» WORK REQUEST: In the records below, find every line with the word "theo" and copy it.

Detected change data

»»

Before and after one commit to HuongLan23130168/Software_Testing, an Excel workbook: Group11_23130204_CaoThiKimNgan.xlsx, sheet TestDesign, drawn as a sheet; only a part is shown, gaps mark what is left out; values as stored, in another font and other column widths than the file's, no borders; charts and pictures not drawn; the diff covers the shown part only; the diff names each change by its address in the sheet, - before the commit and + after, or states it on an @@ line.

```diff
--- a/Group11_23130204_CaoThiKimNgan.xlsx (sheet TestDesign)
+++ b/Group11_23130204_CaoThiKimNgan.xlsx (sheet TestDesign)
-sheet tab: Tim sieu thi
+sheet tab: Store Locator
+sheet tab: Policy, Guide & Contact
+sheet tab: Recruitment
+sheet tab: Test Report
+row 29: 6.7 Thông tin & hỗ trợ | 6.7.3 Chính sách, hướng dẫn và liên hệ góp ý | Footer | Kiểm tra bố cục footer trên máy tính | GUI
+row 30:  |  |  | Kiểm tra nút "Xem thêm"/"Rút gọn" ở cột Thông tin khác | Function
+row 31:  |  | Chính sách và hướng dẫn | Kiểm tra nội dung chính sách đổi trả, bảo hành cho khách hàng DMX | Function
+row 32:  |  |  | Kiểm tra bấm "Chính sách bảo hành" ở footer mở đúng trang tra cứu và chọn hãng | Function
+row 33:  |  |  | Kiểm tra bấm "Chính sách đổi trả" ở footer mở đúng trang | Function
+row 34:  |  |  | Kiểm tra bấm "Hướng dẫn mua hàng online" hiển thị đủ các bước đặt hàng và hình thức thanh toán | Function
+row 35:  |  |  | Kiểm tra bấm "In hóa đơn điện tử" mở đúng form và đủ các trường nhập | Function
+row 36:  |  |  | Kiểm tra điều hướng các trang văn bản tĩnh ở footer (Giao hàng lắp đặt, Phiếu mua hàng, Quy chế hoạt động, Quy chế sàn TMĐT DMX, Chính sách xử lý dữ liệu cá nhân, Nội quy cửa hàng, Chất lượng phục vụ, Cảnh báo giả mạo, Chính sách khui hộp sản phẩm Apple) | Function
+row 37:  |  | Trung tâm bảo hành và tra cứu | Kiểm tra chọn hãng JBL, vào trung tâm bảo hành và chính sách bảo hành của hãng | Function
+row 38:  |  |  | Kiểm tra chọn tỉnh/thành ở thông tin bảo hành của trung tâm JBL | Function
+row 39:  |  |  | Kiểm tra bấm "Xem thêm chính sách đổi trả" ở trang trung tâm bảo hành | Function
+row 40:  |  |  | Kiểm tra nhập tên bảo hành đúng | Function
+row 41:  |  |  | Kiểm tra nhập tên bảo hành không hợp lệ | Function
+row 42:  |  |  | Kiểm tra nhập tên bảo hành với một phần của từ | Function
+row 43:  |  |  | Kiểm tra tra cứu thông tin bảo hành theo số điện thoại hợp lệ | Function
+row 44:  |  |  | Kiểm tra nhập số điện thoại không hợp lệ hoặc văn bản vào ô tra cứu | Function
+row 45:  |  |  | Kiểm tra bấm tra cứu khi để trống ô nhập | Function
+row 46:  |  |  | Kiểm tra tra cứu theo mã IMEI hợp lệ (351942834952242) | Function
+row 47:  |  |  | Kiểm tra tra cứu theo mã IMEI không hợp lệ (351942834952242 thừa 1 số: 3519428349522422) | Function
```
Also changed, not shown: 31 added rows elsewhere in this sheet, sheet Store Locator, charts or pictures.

««
»»

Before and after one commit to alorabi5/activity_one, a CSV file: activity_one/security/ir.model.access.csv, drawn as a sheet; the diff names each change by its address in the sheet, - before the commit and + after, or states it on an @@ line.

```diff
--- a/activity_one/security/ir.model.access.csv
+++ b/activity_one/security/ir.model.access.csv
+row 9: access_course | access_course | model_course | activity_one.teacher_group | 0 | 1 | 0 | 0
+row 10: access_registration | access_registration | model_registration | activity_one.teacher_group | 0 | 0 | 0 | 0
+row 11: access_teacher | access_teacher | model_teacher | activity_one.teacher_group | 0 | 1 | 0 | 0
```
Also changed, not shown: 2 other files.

««
»»

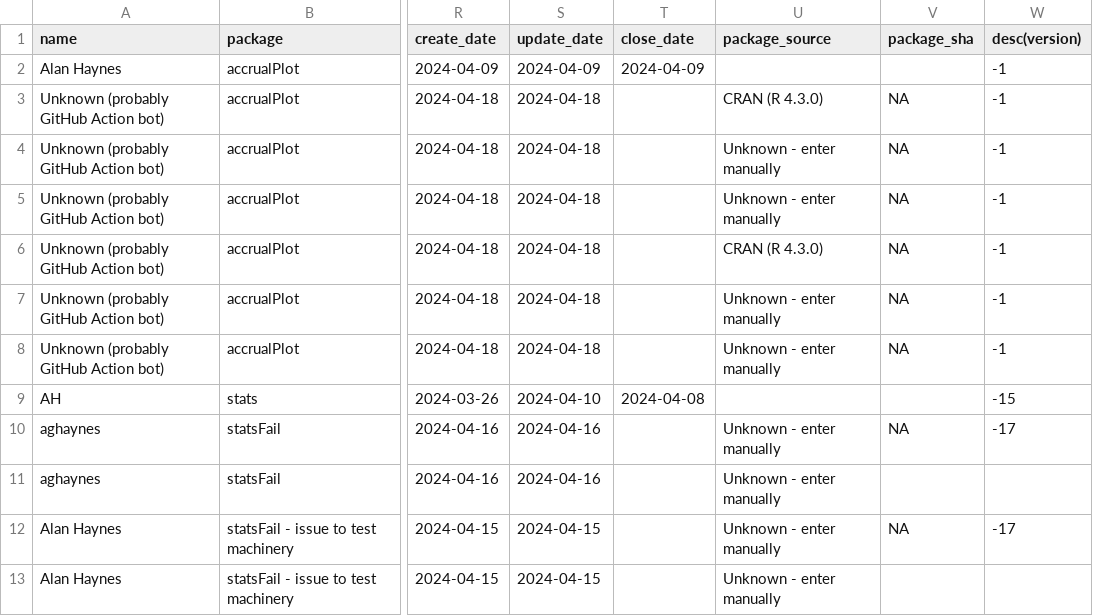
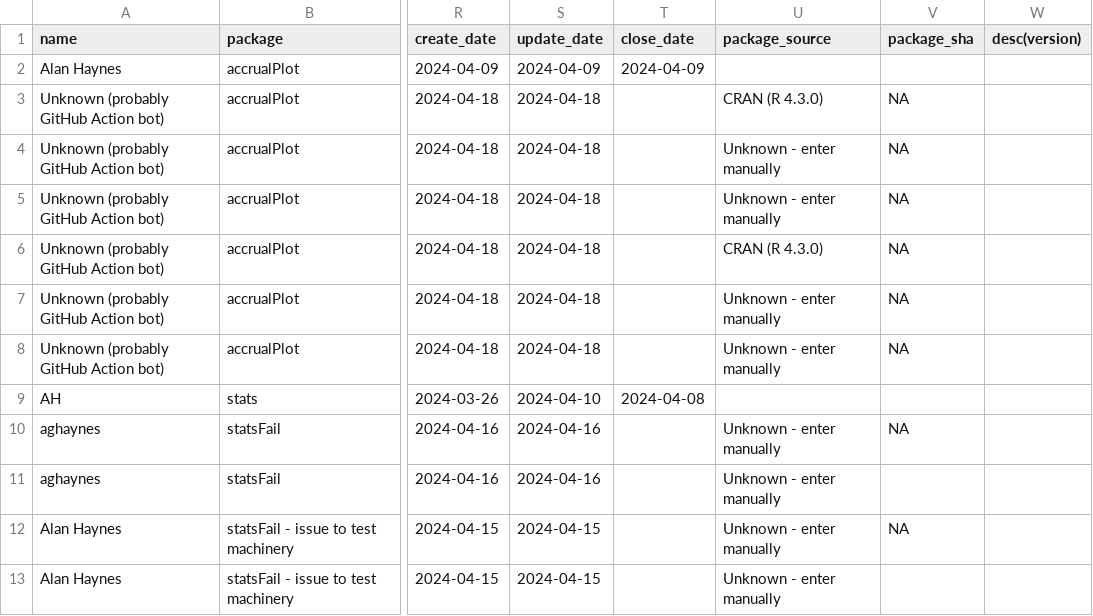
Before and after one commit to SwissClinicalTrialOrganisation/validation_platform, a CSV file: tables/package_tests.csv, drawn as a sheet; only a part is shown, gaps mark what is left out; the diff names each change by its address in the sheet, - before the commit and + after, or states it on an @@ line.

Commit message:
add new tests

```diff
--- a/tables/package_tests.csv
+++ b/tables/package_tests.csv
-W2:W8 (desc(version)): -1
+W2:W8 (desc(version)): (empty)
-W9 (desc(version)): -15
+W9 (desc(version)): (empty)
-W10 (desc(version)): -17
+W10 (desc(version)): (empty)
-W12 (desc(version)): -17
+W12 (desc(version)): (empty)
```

««

» ANSWER TO THIS EXERCISE:
+row 43:  |  |  | Kiểm tra tra cứu thông tin bảo hành theo số điện thoại hợp lệ | Function
+row 46:  |  |  | Kiểm tra tra cứu theo mã IMEI hợp lệ (351942834952242) | Function
+row 47:  |  |  | Kiểm tra tra cứu theo mã IMEI không hợp lệ (351942834952242 thừa 1 số: 3519428349522422) | Function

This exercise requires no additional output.